Background: Depression after childbirth is a major problem affecting 10-22% of all mothers. In Italy, postnatal depression has not yet been systematically studied.
Methods: In this retrospective study we have sought to identify risk factors, assessed during pregnancy, and their importance for postnatal depression symptoms in a sample of 297 Italian women attending ante-natal classes organised by the local Consultorio Familiare Unit of the National Health Service, Italy. The Postpartum Depression Predictors Inventory - revised form (PDPI-Revised), was used to identify risk factors, 8-9 month of pregnancy. A double-test strategy using the Edinburgh Postnatal Depression Scale (EPDS) and 12-item General Health Questionnaire (GHQ12), was administered to screen women with a higher occurrence of symptoms of postnatal depression six-eight weeks after delivery. Women with high EPDS (<8) and high GHQ12 (<3) scores were compared with those who had scored below the EPDS and/or GHQ12 threshold scores.

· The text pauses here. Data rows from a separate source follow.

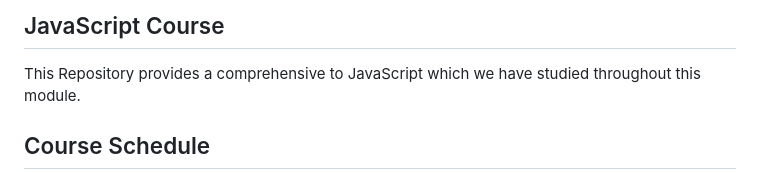
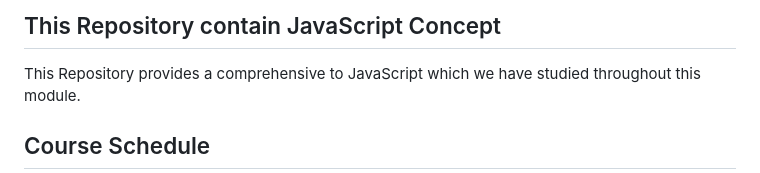
Before and after one commit to artichaudhary0/Js-Code, a Markdown page: README.md, the part around the change. Drawn GitHub-style.

```diff
--- a/README.md
+++ b/README.md
@@ -1,4 +1,4 @@
-## JavaScript Course
+## This Repository contain JavaScript Concept
 This Repository provides a comprehensive to JavaScript which we have studied throughout this module.
 
 ## Course Schedule
```
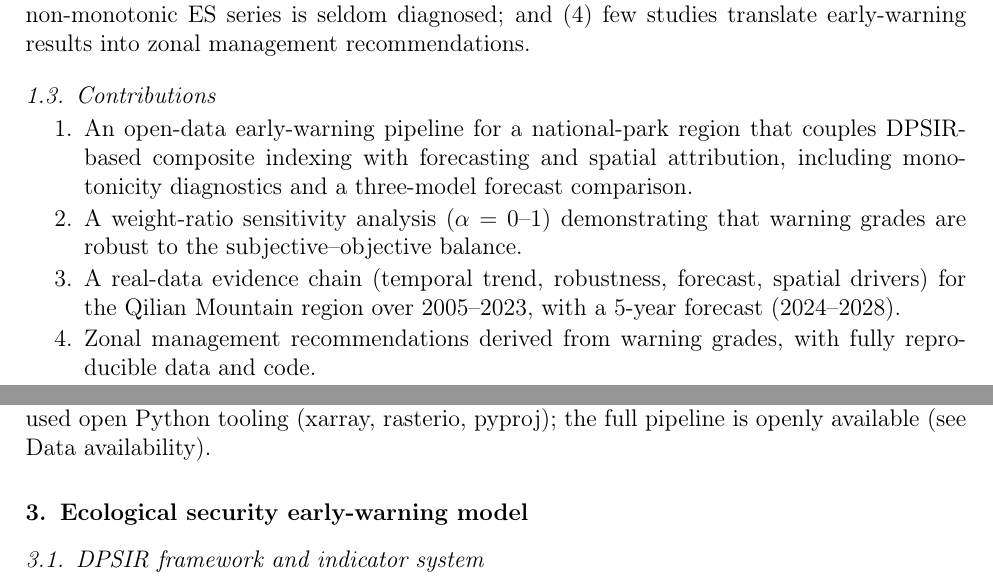
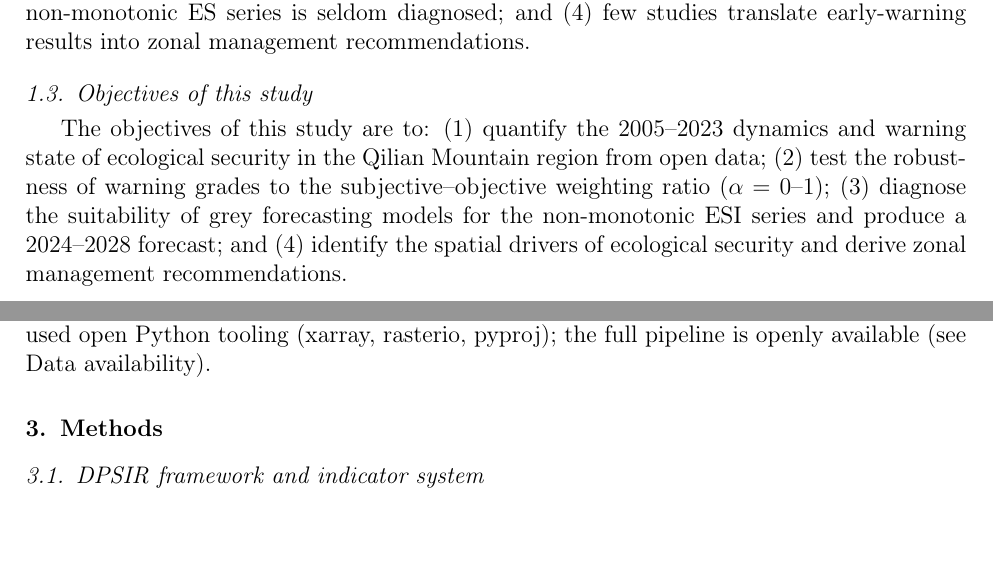
Before and after one commit to mllbmy/qilian-esi-early-warning, a LaTeX paper (manuscript.tex): two parts of pages 2 and 4 of 22, joined at a grey line, cut so that both start at the same text, the shorter picture padded with empty space. Compiled offline with pdfLaTeX.

Commit message:
R12 JMS benchmarking: replace contributions list with an objectives paragraph, retitle section 3 to Methods, and reduce method words in keywords (Chinese manuscript synced)

```diff
--- a/manuscript.tex
+++ b/manuscript.tex
@@ -57,13 +57,8 @@ The pressure--state--response (PSR) and DPSIR frameworks are widely used to orga
 
 Knowledge gaps remain: (1) reserve-scale studies usually apply the DPSIR--GM(1,1)--GeoDetector components in isolation or with a single weighting scheme; (2) the sensitivity of ES results to the weighting ratio $\alpha$ is rarely tested; (3) the suitability of GM(1,1) for non-monotonic ES series is seldom diagnosed; and (4) few studies translate early-warning results into zonal management recommendations.
 
-\subsection{Contributions}
-\begin{enumerate}
-\item An open-data early-warning pipeline for a national-park region that couples DPSIR-based composite indexing with forecasting and spatial attribution, including monotonicity diagnostics and a three-model forecast comparison.
-\item A weight-ratio sensitivity analysis ($\alpha = 0$--$1$) demonstrating that warning grades are robust to the subjective--objective balance.
-\item A real-data evidence chain (temporal trend, robustness, forecast, spatial drivers) for the Qilian Mountain region over 2005--2023, with a 5-year forecast (2024--2028).
-\item Zonal management recommendations derived from warning grades, with fully reproducible data and code.
-\end{enumerate}
+\subsection{Objectives of this study}
+The objectives of this study are to: (1) quantify the 2005--2023 dynamics and warning state of ecological security in the Qilian Mountain region from open data; (2) test the robustness of warning grades to the subjective--objective weighting ratio ($\alpha = 0$--$1$); (3) diagnose the suitability of grey forecasting models for the non-monotonic ESI series and produce a 2024--2028 forecast; and (4) identify the spatial drivers of ecological security and derive zonal management recommendations.
 
 % ============================================================
 \section{Study area and data}
@@ -97,7 +92,7 @@ Land cover & proportions of grassland, forest, water, cropland, barren & CLCD 30
 The data sources used in this study are summarized in Table~\ref{tab:data}. Land-cover proportions were computed per epoch (2005, 2010, 2015, 2020, 2023) and linearly interpolated to annual values; climate grids were aggregated to annual precipitation and annual mean temperature at the regional scale and the 11 county centroids; the county-level values are therefore centroid-window estimates rather than area-weighted statistics. Raster reprojection and cropping used open Python tooling (xarray, rasterio, pyproj); the full pipeline is openly available (see Data availability).
 
 % ============================================================
-\section{Ecological security early-warning model}
+\section{Methods}
 \label{sec:method}
 
 \subsection{DPSIR framework and indicator system}
```
Also changed, not shown: jms/keywords_jms.txt (+1 -1 lines), 1 other file.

Results: We found that 13% of the women studied showed high postnatal depressive symptomatology, which is very similar to rates of prevalence of postnatal depression in the first year after the birth of the child reported in other Western World studies. Feeling anxious during pregnancy is a strong predictor of high symptoms of depression at 6-8 weeks after delivery. However, University education and friends' support appear to be important protective factors.
Conclusion: These findings could be useful both for Italian health professionals and for researchers interested in the transcultural aspects of postnatal depression.